▶ MATERIAL SUPPLIED:

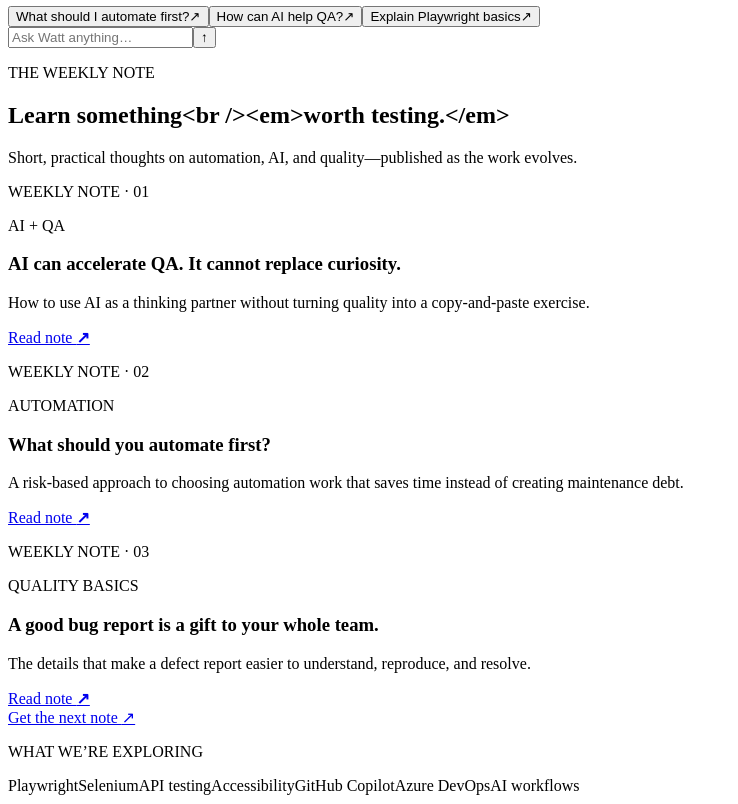
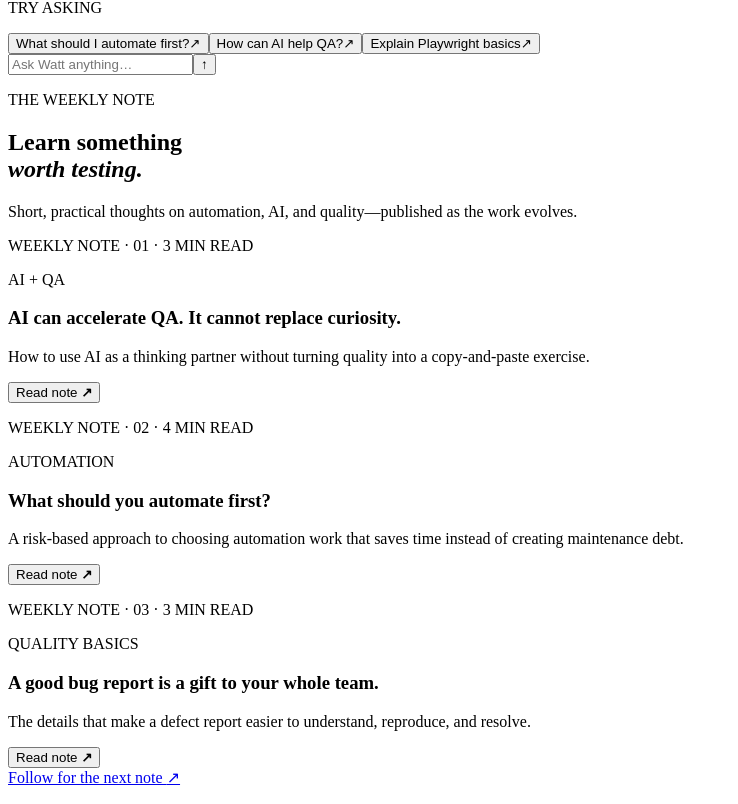
Before and after one commit to Dream-Like-King/itswatts, a React (Vite) app: page / in a window 1280 px wide. Shown: the part 1956-2760 px from the top of the page, without its empty margins (0-738 px from the left). Built offline with nearby package versions, Linux system fonts and the light colour scheme; the HTML template or start-up script is replaced by a standard one.

Commit message:
Updated Weekly Notes

```diff
--- a/src/App.tsx
+++ b/src/App.tsx
@@ -1,8 +1,9 @@
 import { Navbar } from './components/Navbar'
 import { SectionHeading } from './components/SectionHeading'
 import { AskWatt } from './components/AskWatt'
+import { WeeklyNotes } from './components/WeeklyNotes'
 import { Logo } from './components/Logo'
-import { focusAreas, learningPaths, posts, toolkits } from './data/site'
+import { focusAreas, learningPaths, toolkits } from './data/site'
 
 function App() {
   return <main id="top">
@@ -17,11 +18,11 @@ function App() {
 
     <section className="capabilities section" id="learn"><SectionHeading eyebrow="START HERE" title="Build your QA foundation." copy="Clear learning paths for the skills that matter most in modern quality engineering." /><div className="learning-grid">{learningPaths.map((path) => <article className="learning-card" key={path.number}><span>{path.number}</span><div className="plus">+</div><h3>{path.title}</h3><p>{path.text}</p><div className="tags">{path.tags.map((tag) => <i key={tag}>{tag}</i>)}</div><a href="#toolkits">Explore path <b>↗</b></a></article>)}</div></section>
 
-    <section className="toolkits section" id="tools"><SectionHeading eyebrow="QA TOOLKITS" title="Useful tools.<br /><em>No fluff.</em>" copy="Small resources designed to make your day-to-day quality work clearer, faster, and more confident." /><div className="toolkit-list">{toolkits.map(([number, title, description, status]) => <article key={number}><span>{number}</span><h3>{title}</h3><p>{description}</p><em>{status}</em></article>)}</div></section>
+    <section className="toolkits section" id="tools"><SectionHeading eyebrow="QA TOOLKITS" title={<>Useful tools.<br /><em>No fluff.</em></>} copy="Small resources designed to make your day-to-day quality work clearer, faster, and more confident." /><div className="toolkit-list">{toolkits.map(([number, title, description, status]) => <article key={number}><span>{number}</span><h3>{title}</h3><p>{description}</p><em>{status}</em></article>)}</div></section>
 
     <AskWatt />
 
-    <section className="weekly section" id="weekly"><SectionHeading eyebrow="THE WEEKLY NOTE" title="Learn something<br /><em>worth testing.</em>" copy="Short, practical thoughts on automation, AI, and quality—published as the work evolves." /><div className="posts-grid">{posts.map((post) => <article className="post-card" key={post.title}><p className="post-date">{post.date}</p><span>{post.category}</span><h3>{post.title}</h3><p>{post.description}</p><a href="#contact">Read note <b>↗</b></a></article>)}</div><a className="button outline" href="#contact">Get the next note <span>↗</span></a></section>
+    <WeeklyNotes />
 
     <section className="focus section"><p className="eyebrow">WHAT WE’RE EXPLORING</p><div>{focusAreas.map((area) => <span key={area}>{area}</span>)}</div></section>
 
--- a/src/components/SectionHeading.tsx
+++ b/src/components/SectionHeading.tsx
@@ -1,4 +1,6 @@
-type Props = { eyebrow: string; title: string; copy?: string }
+import type { ReactNode } from 'react'
+
+type Props = { eyebrow: string; title: ReactNode; copy?: string }
 export function SectionHeading({ eyebrow, title, copy }: Props) {
   return <div className="section-heading"><p className="eyebrow">{eyebrow}</p><h2>{title}</h2>{copy && <p className="section-copy">{copy}</p>}</div>
 }
--- /dev/null
+++ b/src/components/WeeklyNotes.tsx
@@ -0,0 +1,20 @@
+import { useEffect, useState } from 'react'
+import { posts } from '../data/site'
+
+export function WeeklyNotes() {
+  const [activeIndex, setActiveIndex] = useState<number | null>(null)
+  const activePost = activeIndex === null ? null : posts[activeIndex]
+
+  useEffect(() => {
+    const closeOnEscape = (event: KeyboardEvent) => { if (event.key === 'Escape') setActiveIndex(null) }
+    window.addEventListener('keydown', closeOnEscape)
+    return () => window.removeEventListener('keydown', closeOnEscape)
+  }, [])
+
+  return <section className="weekly section" id="weekly">
+    <div className="section-heading"><p className="eyebrow">THE WEEKLY NOTE</p><h2>Learn something<br /><em>worth testing.</em></h2><p className="section-copy">Short, practical thoughts on automation, AI, and quality—published as the work evolves.</p></div>
+    <div className="posts-grid">{posts.map((post, index) => <article className="post-card" key={post.title}><p className="post-date">{post.date} · {post.readTime}</p><span>{post.category}</span><h3>{post.title}</h3><p>{post.description}</p><button onClick={() => setActiveIndex(index)}>Read note <b>↗</b></button></article>)}</div>
+    <a className="button outline" href="https://www.linkedin.com/in/derrick-watson-watson/" target="_blank" rel="noreferrer">Follow for the next note <span>↗</span></a>
+    {activePost && <div className="note-overlay" role="presentation" onMouseDown={() => setActiveIndex(null)}><article className="note-dialog" role="dialog" aria-modal="true" aria-labelledby="note-title" onMouseDown={(event) => event.stopPropagation()}><button className="note-close" onClick={() => setActiveIndex(null)} aria-label="Close article">×</button><p className="eyebrow">{activePost.date} · {activePost.category}</p><h2 id="note-title">{activePost.title}</h2><p className="note-intro">{activePost.intro}</p>{activePost.sections.map(([heading, copy]) => <section key={heading}><h3>{heading}</h3><p>{copy}</p></section>)}<div className="note-footer"><span>{activePost.readTime}</span><button onClick={() => setActiveIndex(null)}>Back to notes ↑</button></div></article></div>}
+  </section>
+}
--- a/src/data/site.ts
+++ b/src/data/site.ts
@@ -11,9 +11,21 @@ export const toolkits = [
 ]
 
 export const posts = [
-  { date: 'WEEKLY NOTE · 01', category: 'AI + QA', title: 'AI can accelerate QA. It cannot replace curiosity.', description: 'How to use AI as a thinking partner without turning quality into a copy-and-paste exercise.' },
-  { date: 'WEEKLY NOTE · 02', category: 'AUTOMATION', title: 'What should you automate first?', description: 'A risk-based approach to choosing automation work that saves time instead of creating maintenance debt.' },
-  { date: 'WEEKLY NOTE · 03', category: 'QUALITY BASICS', title: 'A good bug report is a gift to your whole team.', description: 'The details that make a defect report easier to understand, reproduce, and resolve.' },
+  {
+    date: 'WEEKLY NOTE · 01', category: 'AI + QA', readTime: '3 MIN READ', title: 'AI can accelerate QA. It cannot replace curiosity.', description: 'How to use AI as a thinking partner without turning quality into a copy-and-paste exercise.',
+    intro: 'AI can make a QA professional faster. It can help turn rough requirements into test ideas, summarize a confusing defect, or create a first draft of documentation. But the tool does not understand your users, your risks, or the small details that make a feature feel wrong.',
+    sections: [['Use AI for a first pass', 'Let AI help you expand a requirement into scenarios, edge cases, and questions. Treat that output as a starting point—not proof that coverage is complete.'], ['Keep the human work human', 'Risk assessment, exploratory testing, and deciding what matters most still require context. Curiosity is what turns a list of test cases into meaningful quality work.'], ['A practical prompt', 'Try: “What assumptions could make this user story fail for a first-time user, a returning user, or someone using a keyboard?” Then investigate the answers in the product.']],
+  },
+  {
+    date: 'WEEKLY NOTE · 02', category: 'AUTOMATION', readTime: '4 MIN READ', title: 'What should you automate first?', description: 'A risk-based approach to choosing automation work that saves time instead of creating maintenance debt.',
+    intro: 'The best automation candidate is not always the most complicated workflow. Start with repeatable, high-value checks that give your team feedback when it matters.',
+    sections: [['Look for repetition and risk', 'A stable flow that runs every release, protects important business behavior, or frequently breaks is a strong candidate. Repetition alone is not enough—pair it with meaningful risk.'], ['Avoid automating chaos', 'A feature that is changing every day may be better served by exploratory testing until the experience settles. Automating unstable behavior too early creates maintenance work instead of confidence.'], ['Start small, learn quickly', 'Automate one clear path end to end. Make it readable, reliable, and easy for another person to understand. Then expand from a solid foundation.']],
+  },
+  {
+    date: 'WEEKLY NOTE · 03', category: 'QUALITY BASICS', readTime: '3 MIN READ', title: 'A good bug report is a gift to your whole team.', description: 'The details that make a defect report easier to understand, reproduce, and resolve.',
+    intro: 'A defect report is not just a record of what went wrong. It is a communication tool that helps the next person understand the problem without having to rediscover it.',
+    sections: [['Make the behavior easy to see', 'State what you did, what you expected, and what actually happened. Include the environment, account state, and any conditions that make the problem repeatable.'], ['Explain the impact', 'A clear title tells the team what is affected. A short impact statement explains why it matters to a user, business process, or release.'], ['Reduce the back-and-forth', 'Add useful screenshots, logs, or a short video when they make the issue clearer. The goal is not more detail—it is the right detail.']],
+  },
 ]
 
 export const focusAreas = ['Playwright', 'Selenium', 'API testing', 'Accessibility', 'GitHub Copilot', 'Azure DevOps', 'AI workflows']
```
Also changed, not shown: src/styles/global.css, 4 other files (tests, documents, lock files or other folders).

▶ WHAT YOU HAVE TO DO:
One number only, please: the count of lines in the data that hold the word "Props".

▶ SOLUTION:
3